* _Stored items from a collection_

--- --- ---

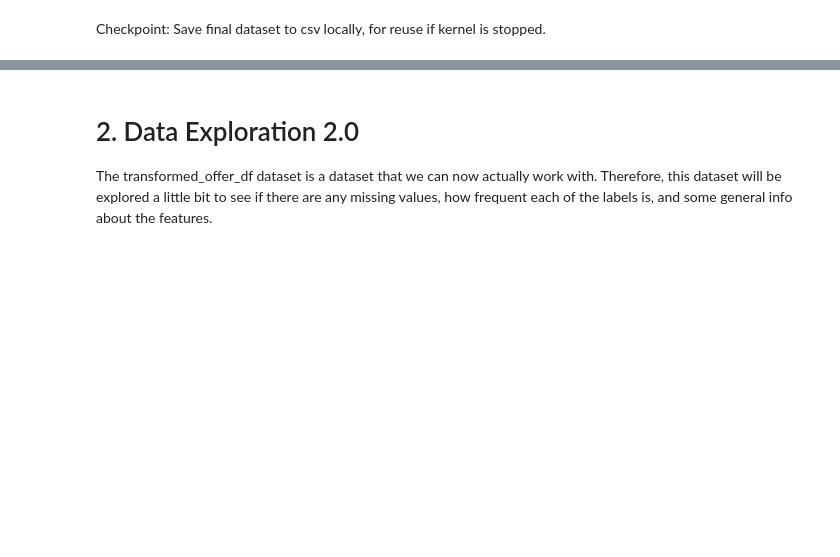
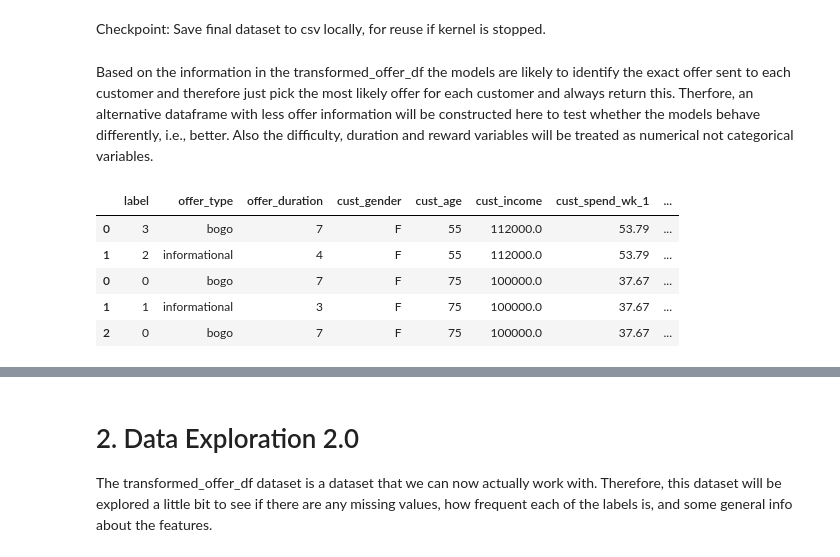
Before and after one commit to LucasAB11/Udacity_Capstone_Starbucks_App, a Jupyter notebook: Starbucks_Capstone_notebook.ipynb, the cells around one changed output, grey strips where cells are left out. Saved outputs shown, nothing was run; the diff lists cells and outputs as text; code cells hidden in the pictures; blank space fills up the shorter version.

```diff
--- a/Starbucks_Capstone_notebook.ipynb
+++ b/Starbucks_Capstone_notebook.ipynb
@@ -687,3 +685,20 @@ transformed_offer_df.to_csv('data/Local Save Files/transformed_offer_df.csv')
 # %%
 #load transformed_offer_df file if necessary
 transformed_offer_df = pd.read_csv('data/Local Save Files/transformed_offer_df.csv', index_col = 0)
+# %% [markdown]
+Based on the information in the transformed_offer_df the models are likely to identify the exact offer sent to each customer and therefore just pick the most likely offer for each customer and always return this. Therfore, an alternative dataframe with less offer information will be constructed here to test whether the models behave differently, i.e., better. Also the difficulty, duration and reward variables will be treated as numerical not categorical variables.
+# %%
+#create alt_offer_df with the id and duplicate columns dropped
+#also drop the columns offer_difficulty and offer_reward and the offer_channels to prevent offers being
+#uniquely identifieable
+alt_offer_df = full_offer_df.drop(['person', 'offer_id', 'viewed', 'completed','offer_reward', 'offer_difficulty',
+                                  'offer_channel_web', 'offer_channel_email', 'offer_channel_mobile',
+                                   'offer_channel_social'], axis=1)
+alt_offer_df.head()
+# %% [output]
+|  | label | offer_type | offer_duration | cust_gender | cust_age | cust_income | cust_spend_wk_1 | ... |
+| 0 | 3 | bogo | 7 | F | 55 | 112000.0 | 53.79 | ... |
+| 1 | 2 | informational | 4 | F | 55 | 112000.0 | 53.79 | ... |
+| 0 | 0 | bogo | 7 | F | 75 | 100000.0 | 37.67 | ... |
+| 1 | 1 | informational | 3 | F | 75 | 100000.0 | 37.67 | ... |
+| 2 | 0 | bogo | 7 | F | 75 | 100000.0 | 37.67 | ... |
```
Also changed, not shown: parts of 35 cells of this notebook, 2 other files.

--- --- ---

Show each line in the entries that holds the string "Local".

@@ -687,3 +685,20 @@ transformed_offer_df.to_csv('data/Local Save Files/transformed_offer_df.csv')
 transformed_offer_df = pd.read_csv('data/Local Save Files/transformed_offer_df.csv', index_col = 0)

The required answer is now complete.